One way to think about it is that in neutral, the body has a “up” feeling. We feel supported, held up. It’s fairly obvious. On the other hand, when we’re less neutral, we feel more compressed, sinking, “down.” What causes this sinking feeling is that as segments of the body slide off of other segments, they leave the position in which they were at their highest stable alignment and stabilize in a lower position. If the tops of my legs slide forward when I’m standing, my pelvis is forced to slide onto the backs of my femoral heads and sink. And in this alignment, it’s very likely that the bottom of my ribcage will also slide backwards and sink. It’s critical to recognize that in this posture, we’re not just crooked: we’re crooked and sinking. You can’t separate these two. 
So part of the relationship with gravity is that as we get more neutral, we begin to expect the feeling of length, of support, of “up.” And as we get more neutral, it also becomes obvious that we’re not trying to force the muscles to hold us in this alignment. Rather, the muscles take their cue from the alignment. We feel them working, but we don’t feel like we’re “doing it” on purpose. The best exercise, I think, to improve our discernment is to keep deliberately shifting back and forth between our sense of an “old” posture and a “new improved” one. As we master the skill of making the changes, we also clarify the differences between patterns for ourselves. In other words, we’re identifying the characteristics of neutral.

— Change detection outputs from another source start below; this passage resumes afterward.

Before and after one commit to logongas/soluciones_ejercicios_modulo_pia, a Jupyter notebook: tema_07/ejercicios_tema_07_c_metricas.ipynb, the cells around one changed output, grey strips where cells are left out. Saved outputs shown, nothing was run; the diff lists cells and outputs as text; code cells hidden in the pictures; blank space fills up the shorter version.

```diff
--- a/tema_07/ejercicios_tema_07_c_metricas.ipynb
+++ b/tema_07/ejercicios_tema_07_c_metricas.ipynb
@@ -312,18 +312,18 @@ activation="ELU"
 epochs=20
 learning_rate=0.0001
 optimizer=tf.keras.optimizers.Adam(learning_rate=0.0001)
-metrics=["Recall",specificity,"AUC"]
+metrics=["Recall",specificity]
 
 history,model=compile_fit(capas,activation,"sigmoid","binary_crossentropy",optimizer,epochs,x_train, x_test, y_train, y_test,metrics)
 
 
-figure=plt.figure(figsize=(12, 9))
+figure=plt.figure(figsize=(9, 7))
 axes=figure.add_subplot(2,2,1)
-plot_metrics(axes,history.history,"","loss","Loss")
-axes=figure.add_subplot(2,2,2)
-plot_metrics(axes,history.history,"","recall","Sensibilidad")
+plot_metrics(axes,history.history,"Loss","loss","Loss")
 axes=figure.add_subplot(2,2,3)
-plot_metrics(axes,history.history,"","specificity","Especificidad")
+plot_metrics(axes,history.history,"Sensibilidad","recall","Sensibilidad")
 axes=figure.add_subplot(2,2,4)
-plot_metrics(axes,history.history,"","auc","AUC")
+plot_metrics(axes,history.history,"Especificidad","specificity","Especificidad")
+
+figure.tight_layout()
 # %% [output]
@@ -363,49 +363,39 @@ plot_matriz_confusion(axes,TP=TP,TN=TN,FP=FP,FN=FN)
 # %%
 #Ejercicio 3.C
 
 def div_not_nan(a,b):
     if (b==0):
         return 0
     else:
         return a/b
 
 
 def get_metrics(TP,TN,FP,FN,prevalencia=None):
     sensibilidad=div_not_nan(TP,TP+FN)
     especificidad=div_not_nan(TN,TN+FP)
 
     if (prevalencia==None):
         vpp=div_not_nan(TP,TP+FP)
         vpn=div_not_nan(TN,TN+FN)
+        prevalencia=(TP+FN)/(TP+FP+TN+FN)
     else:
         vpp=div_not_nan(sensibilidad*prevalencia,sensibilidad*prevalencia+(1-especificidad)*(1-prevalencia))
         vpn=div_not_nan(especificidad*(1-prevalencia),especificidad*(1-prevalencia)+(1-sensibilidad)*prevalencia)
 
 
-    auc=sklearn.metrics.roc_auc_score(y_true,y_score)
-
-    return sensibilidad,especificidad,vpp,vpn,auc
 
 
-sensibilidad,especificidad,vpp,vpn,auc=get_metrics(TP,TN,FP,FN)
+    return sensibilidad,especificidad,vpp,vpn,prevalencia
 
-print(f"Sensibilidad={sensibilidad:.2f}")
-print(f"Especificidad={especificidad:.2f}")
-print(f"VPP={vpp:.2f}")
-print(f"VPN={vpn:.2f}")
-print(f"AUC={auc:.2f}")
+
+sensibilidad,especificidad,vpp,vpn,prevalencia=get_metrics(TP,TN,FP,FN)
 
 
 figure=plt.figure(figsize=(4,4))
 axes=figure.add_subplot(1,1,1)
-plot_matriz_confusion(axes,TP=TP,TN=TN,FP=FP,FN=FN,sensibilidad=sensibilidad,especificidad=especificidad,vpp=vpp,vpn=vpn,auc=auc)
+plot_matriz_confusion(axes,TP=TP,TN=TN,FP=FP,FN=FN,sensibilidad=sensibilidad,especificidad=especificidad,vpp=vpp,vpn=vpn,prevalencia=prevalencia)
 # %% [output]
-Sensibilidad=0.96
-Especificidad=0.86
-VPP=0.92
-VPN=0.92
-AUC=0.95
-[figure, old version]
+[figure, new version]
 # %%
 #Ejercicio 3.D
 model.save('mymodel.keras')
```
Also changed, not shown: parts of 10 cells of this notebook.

As we understand these things better, it becomes clearer that in gravity, the patterns have an absolute natural order. If something falls back, something falls forward. If something falls left, something else falls right. (Rotation on a vertical axis, because it’s not so driven by gravity, is a little bit different.) In the type of standing palpation we do in these classes, we learn to feel these patterns so that they become an everyday, concrete aspect of how we experience the people we treat.